PROFESSIONAL DEVELOPMENT WORKSHOPS

September 16th, 12:00 - 5:00 PM (for Grad/Postdocs) and September 17th, 8:00 AM - 12:00 PM (for Professionals)

COACh Workshops  (Follow This Link To Sign Up)

Speakers: Dr. Yvette Huet and Dr. Jane Tucker

Yvette Huet, Ph.D. is the Director for the UNC Charlotte ADVANCE Faculty Affairs and Diversity Office and a Professor of Kinesiology. Her research interests include women and faculty of color in the academy; the role of estrogen in immune function and liver disease; the effects of neonatal exposure to environmental estrogens on adult disease; and the roles of nitric oxide in early pregnancy.  Dr. Huet earned her B.S. in Human Biology: Microbiology from the University of Kansas; her Ph.D. (with Honors) in physiology from the University of Kansas Medical Center. Her honors include a National Science Foundation Minority Graduate Fellowship and a Ford Foundation Dissertation Fellowship for Minorities.

 

Jane Tucker, Ph.D. has over twenty-five years of experience in higher education in both the administrative and teaching areas. She has taught negotiation skills in the Fuqua School of Business at Duke and is currently a consultant educator for COACh through the National Science Foundation. She has also taught ADVANCE program seminars in negotiations and is adjunct faculty for the Center for Creative Leadership, where she works with leaders from both non-profit organizations and corporations. She is currently Principal of Jane Tucker & Associates, specializing in negotiation, leadership skills, and executive coaching. She holds a Ph.D. in Organizational Development from the University of North Carolina and is an alumna of Wellesley College. Her current research interest is focused on early adopters in change processes.

Workshop Description:

COACh has developed a series of Career Building workshops that it provides to all career levels to assist scientists in achieving their full career potential and aspirations. The workshops have been carefully developed to mentor and train participants in skills that are not traditionally taught in STEM education.

 

September 17th, 12:00 - 5:00 PM

This session is geared toward graduate students and postdocs.

 

September 18th, 8:00 AM - 12:00 PM

This session is geared toward for professionals.


September 19th 2:00 - 3:30 PM

Tailoring Your Resume to Transfer Your Ph.D. Skills to Careers Beyond the Professoriate

Speakers: Dr. Danielle Watt and Dr. Lloyd Munjanja

 

Danielle Watt, Ph.D. is the Director of Education, Outreach, and Diversity for the NSF Center for Chemical Innovation - Chemistry at the Space Time Limit at the University of California Irvine.
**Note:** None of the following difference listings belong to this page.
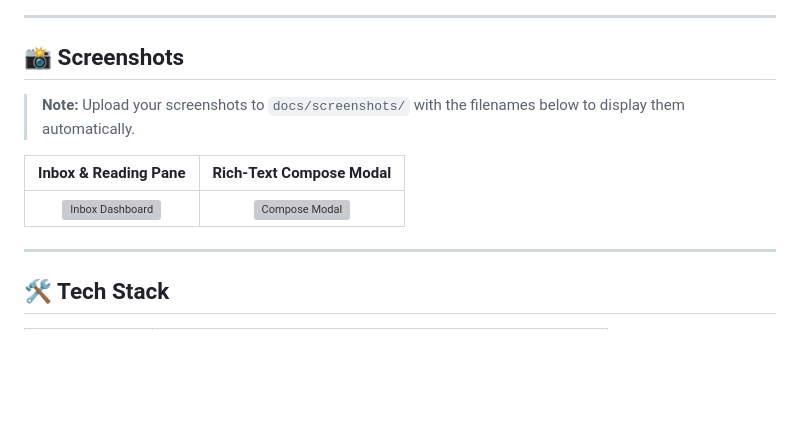
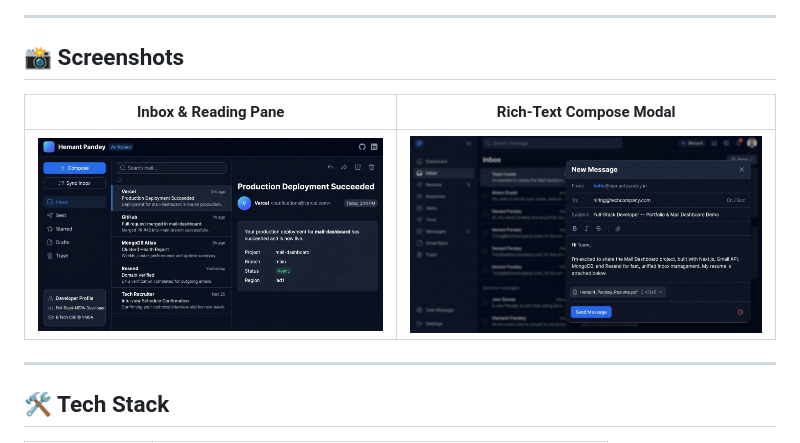
Before and after one commit to TheHemantPandey/mailspace-custom-email-client, a Markdown page: README.md, the part around the change. GitHub-like rendering; pictures changed too: docs/screenshots/compose.jpg (added), docs/screenshots/dashboard.jpg (added); blank space fills up the shorter version; grey boxes are pictures that could not be loaded.

Commit message:
docs: add themed dashboard and compose screenshots

```diff
--- a/README.md
+++ b/README.md
@@ -63,11 +63,9 @@ flowchart LR
 
 ## 📸 Screenshots
 
-> **Note:** Upload your screenshots to `docs/screenshots/` with the filenames below to display them automatically.
-
 | Inbox & Reading Pane | Rich-Text Compose Modal |
 | :---: | :---: |
-| ![Inbox Dashboard](docs/screenshots/dashboard.png) | ![Compose Modal](docs/screenshots/compose.png) |
+| ![Inbox Dashboard](docs/screenshots/dashboard.jpg) | ![Compose Modal](docs/screenshots/compose.jpg) |
 
 ---
 
```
She is a bioorganic chemist who conducted biomedical research in the fields of cancer and DNA replication and repair at NIH prior to transitioning to higher education administration to focus her efforts on increasing underrepresented minorities in STEM through STEM outreach and professional development.

 

Lloyd Munjanja, Ph.D. is the Assistant Director of Graduate Diversity and Program Climate at the University of Illinois Urbana Champaign. He is a organometallic chemist who transitioned into high education administration to increase the representation of minority groups in STEM.

 

Workshop Description:
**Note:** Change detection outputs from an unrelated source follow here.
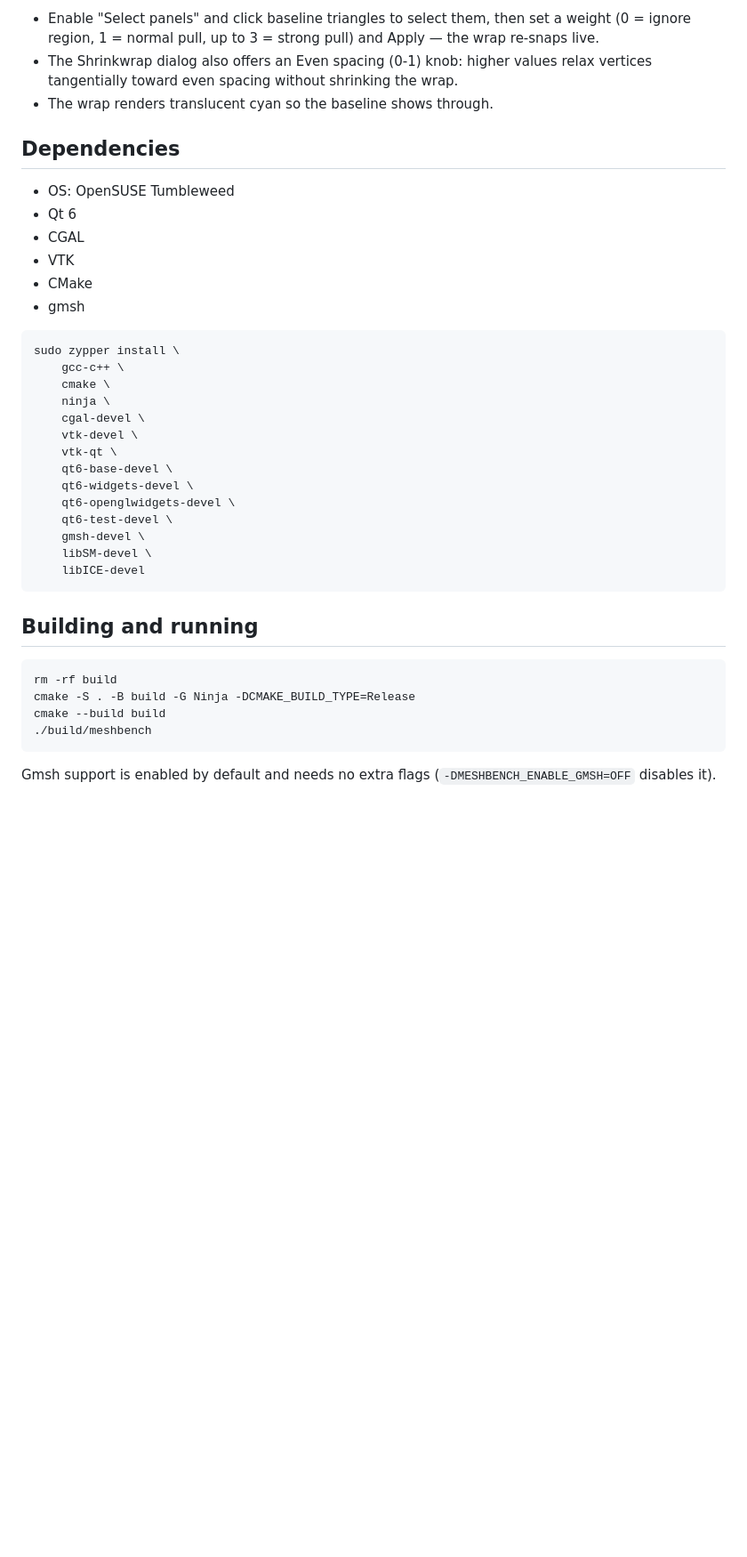
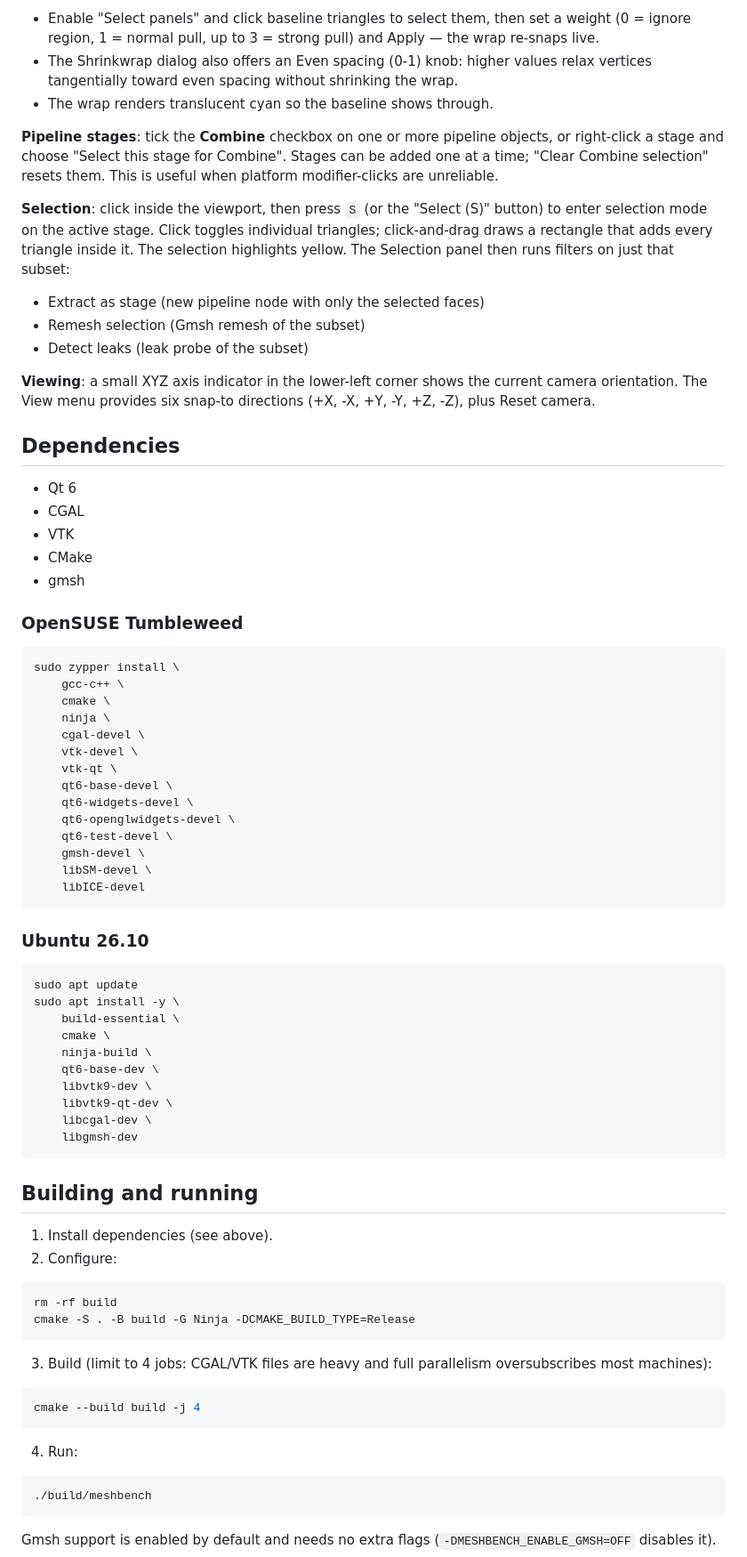
Before and after one commit to ianfr/MeshBench, a Markdown page: README.md, the part around one of its changes. Shown at 89% size. Rendered like a GitHub page; blank space fills up the shorter version.

````diff
--- a/README.md
+++ b/README.md
@@ -33,13 +34,33 @@ strong pull) and Apply — the wrap re-snaps live.
 tangentially toward even spacing without shrinking the wrap.
 - The wrap renders translucent cyan so the baseline shows through.
 
+**Pipeline stages**: tick the **Combine** checkbox on one or more
+pipeline objects, or right-click a stage and choose "Select this stage
+for Combine". Stages can be added one at a time; "Clear Combine
+selection" resets them. This is useful when platform modifier-clicks
+are unreliable.
+
+**Selection**: click inside the viewport, then press `S` (or the
+"Select (S)" button) to enter selection mode on the active stage.
+Click toggles individual triangles; click-and-drag draws a rectangle
+that adds every triangle inside it. The selection highlights yellow.
+The Selection panel then runs filters on just that subset:
+- Extract as stage (new pipeline node with only the selected faces)
+- Remesh selection (Gmsh remesh of the subset)
+- Detect leaks (leak probe of the subset)
+
+**Viewing**: a small XYZ axis indicator in the lower-left corner shows
+the current camera orientation. The View menu provides six snap-to
+directions (+X, -X, +Y, -Y, +Z, -Z), plus Reset camera.
+
 ## Dependencies
-- OS: OpenSUSE Tumbleweed
 - Qt 6
 - CGAL
 - VTK
 - CMake
 - gmsh
+
+### OpenSUSE Tumbleweed
 
 ```bash
 sudo zypper install \
@@ -58,12 +79,41 @@ sudo zypper install \
     libICE-devel
 ```
 
+### Ubuntu 26.10
+
+```bash
+sudo apt update
+sudo apt install -y \
+    build-essential \
+    cmake \
+    ninja-build \
+    qt6-base-dev \
+    libvtk9-dev \
+    libvtk9-qt-dev \
+    libcgal-dev \
+    libgmsh-dev
+```
+
 ## Building and running
+
+1. Install dependencies (see above).
+2. Configure:
 
 ```bash
 rm -rf build
 cmake -S . -B build -G Ninja -DCMAKE_BUILD_TYPE=Release
-cmake --build build
+```
+
+3. Build (limit to 4 jobs: CGAL/VTK files are heavy and full
+parallelism oversubscribes most machines):
+
+```bash
+cmake --build build -j 4
+```
+
+4. Run:
+
+```bash
 ./build/meshbench
 ```
 
````
Also changed, not shown: other parts of README.md (+2 -1 lines), MeshBench-Cylinder-Leaks.png (deleted), MeshBench-Transform-Combine-Shrinkwrap-PatchHoles.png (added), 14 other files.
Graduate training in science has followed the same basic format for almost 100 years designed to produce academic research professors! However, only 0.45% of all PhDs will ever become a professor. That is 1 in 222 PhDs!  As the number of professorships positions decline, the number of PhDs granted is increasing. In a recent 4-year study by the National Science Foundation, only 16,000 new professorships opened up, but during this same period, 100,000 PhDs were granted. That is an 84% gap between professorships created and PhDs granted.

 

So how does the rest of PhDs develop skills for careers beyond the professoriate? The good news! The transferable skills you've obtained during your Ph.D., not your technical skills, are what make you attractive to other industries.

 

This interactive workshop will discuss in depth, how to:
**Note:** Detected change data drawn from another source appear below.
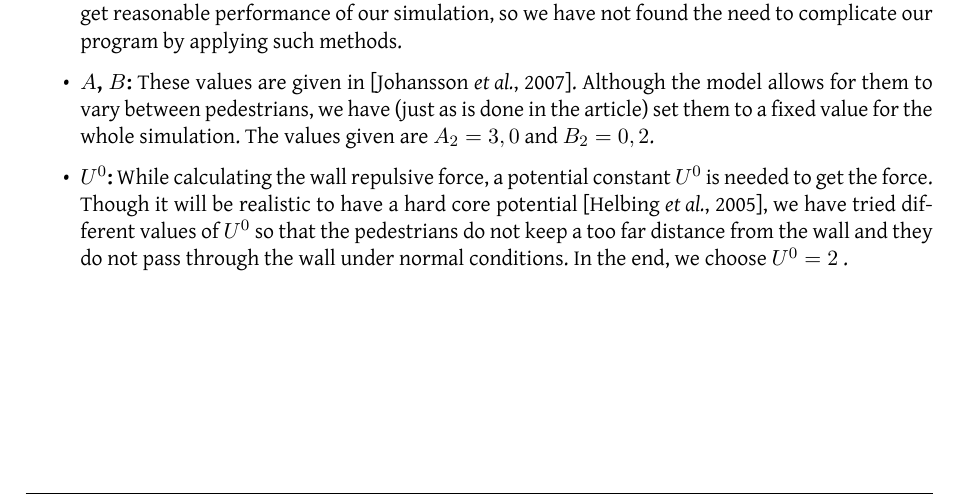
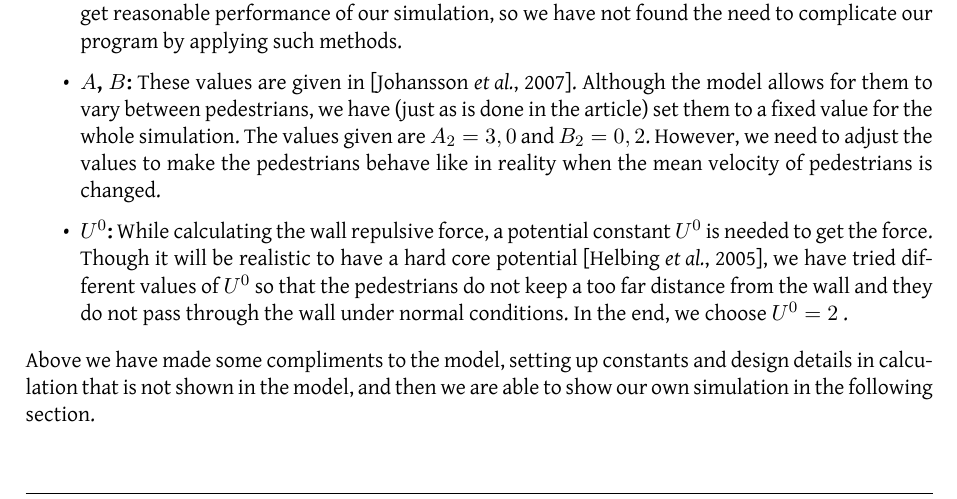
Before and after one commit to tohojo/RUC-math--crowd-modeling, a LaTeX document (LaTeX/crowd-modelling.tex, which reads LaTeX/lack-of-features.tex): part of page 21 of 37, cut so that both start at the same text. Compiled offline with XeLaTeX.

Commit message:
for section 4

```diff
--- a/LaTeX/lack-of-features.tex
+++ b/LaTeX/lack-of-features.tex
@@ -248,7 +248,9 @@ vary between the pedestrians, but are fixed for the whole simulation. They are:
     \item \textbf{$A$, $B$:} These values are given in \cite{ABconstant}.
         Although the model allows for them to vary between pedestrians, we have
         (just as is done in the article) set them to a fixed value for the
-        whole simulation. The values given are $A_2=3,0$ and $B_2 = 0,2$.
+        whole simulation. The values given are $A_2=3,0$ and $B_2 = 0,2$. However,
+        we need to adjust the values to make the pedestrians behave like in reality
+        when the mean velocity of pedestrians is changed.
 
     \item \textbf{$ U^{0} $:} While calculating the wall repulsive force, a potential
         constant $ U^{0} $ is needed to get the force. Though it will be realistic to
@@ -258,3 +260,7 @@ vary between the pedestrians, but are fixed for the whole simulation. They are:
         we choose $ U^{0} =2 $ .
 
 \end{itemize}
+
+Above we have made some compliments to the model, setting up constants and
+design details in calculation that is not shown in the model, and then we are able to
+show our own simulation in the following section.
```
  • Sell your transferable skills gained during your chemistry Ph.D. to land an industry job
  • Develop a persuasive resume that shows you are industry-worthy
  • Develop a resume that beats the Applicant Tracking System (ATS)

 

 

September 19th 2:00 - 3:30 PM

Setting up your research group

Speaker: Dr. Renã Robinson

 

Renã Robinson, Ph.D. is the Dorothy J. Wingfield Phillips Chancellor’s Faculty Fellow and Associate Professor of Chemistry at Vanderbilt University. Her research focuses on using proteomics to study aging, Alzheimer’s and other applications relevant to human health.

 

Workshop Description:

This session will discuss how to set up a research lab at an academic institution.

 

 

September 19th, 4:00 - 5:30 PM

Politicking on the Job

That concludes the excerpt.